International Commercial Arbitration
International commercial arbitration is an alternative method of resolving disputes between private parties arising out of commercial transactions conducted across national boundaries that allows the parties to avoid litigation in national courts. Commercial Arbitration is the submission of a dispute by agreement of business parties to a neutral third person, whom the parties have chosen to rule on their dispute. The disputing parties agreed in advance to comply with that person’s decision.
To a much greater extent than litigation in the courts, international arbitration provides finality in the decision-making process. One of the disadvantages of the court process is that judgments can sometimes be subject to one or more appeals, and these can take years to be resolved. International arbitration is the preferred method of resolving cross-border disputes. The neutrality it offers, together with the relative ease of enforceability of awards, can make it a more attractive forum for disputes than litigating in contracting parties’ national courts. International arbitration is arbitration between companies or individuals in different states, usually by including a provision for future disputes in a contract.
Arbitration can be either “institutional” or “ ad hoc .” The terms of the contract will dictate the type of arbitration. If the parties have agreed to have an arbitral institution administer the dispute, it is an institutional arbitration. If the parties have set up their own rules for arbitration, it is an ad hoc arbitration. Ad hoc arbitrations are conducted independently by the parties, who are responsible for deciding on the forum, the number of arbitrators, the procedure that will be followed, and all other aspects of administering the arbitration.
The types of law that are applied in arbitration include international treaties and national laws, both procedural and substantive, as well as the procedural rules of the relevant arbitral institution. Previous arbitral awards carry persuasive authority, but are not binding. Scholarly commentary, or “doctrine,” may also be applied.There are many helpful research guides published by university libraries and professional organizations on the topic of international arbitration.

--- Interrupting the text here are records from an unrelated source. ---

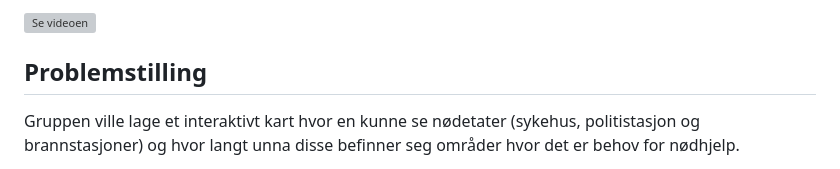
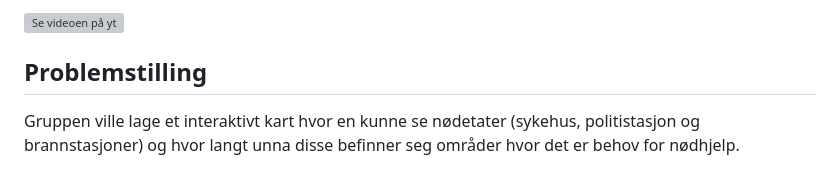
Before and after one commit to Johannestj/Oppgave-2-Geografisk-IT-utvikling, a Markdown page: README.md, the part around one of its changes. Rendered like a GitHub page; grey boxes are pictures that could not be loaded.

```diff
--- a/README.md
+++ b/README.md
@@ -14,6 +14,6 @@ https://youtu.be/0snKqaEQkG4
 
 <a href="https://youtu.be/0snKqaEQkG4 ">
-  <img src="https://youtu.be/0snKqaEQkG4 " alt="Se videoen" width="600">
+  <img src="https://youtu.be/0snKqaEQkG4 " alt="Se videoen på yt" width="600">
 </a>
 
 ## Problemstilling
```
Also changed, not shown: other parts of README.md (+1 -1 lines).
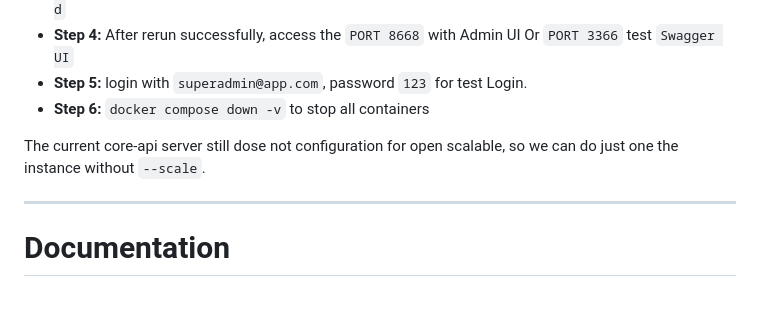
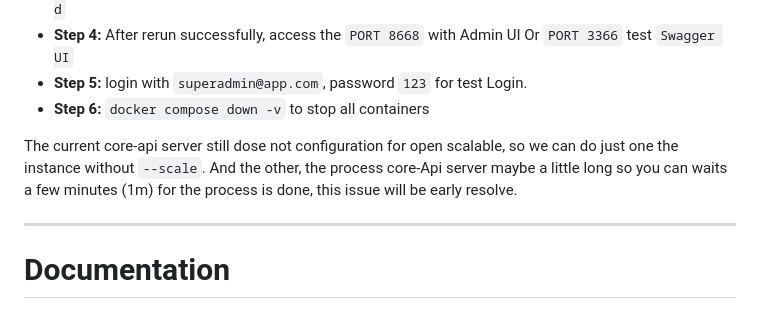
Before and after one commit to Quangdai2207/dabbles, a Markdown page: README.md, the part around the change. Rendered like a GitHub page.

```diff
--- a/README.md
+++ b/README.md
@@ -9,7 +9,8 @@
 - **Step 6:** `docker compose down -v` to stop all containers
 
 The current core-api server still dose not configuration for open scalable, so we can do just one the instance without
-`--scale`.
+`--scale`. And the other, the process core-Api server maybe a little long so you can waits a few minutes (1m) for the
+process is done, this issue will be early resolve.
 
 -----
 
```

The International Council for Commercial Arbitration provides a wealth of information on its website, including a collection of full-text journal articles and extensive lists of links to arbitration treaties and conventions, national arbitration laws, arbitral institutions, and professional organizations. Although membership is required to access portions of the site, the majority of the information is publicly available. International agreements facilitate the enforcement of foreign awards to the extent that no further action is necessary in the country in which the award was rendered; the opposing debtor must establish that the award has been set aside or that its effects have been suspended by a competent authority, which thus shifts the burden of proof of the nonbinding character of the award to the losing party. Further development of international commercial arbitration has been encouraged by the UN Commission on International Trade Law, which aims at promoting the harmonization and unification of laws in the field of international commercial arbitration.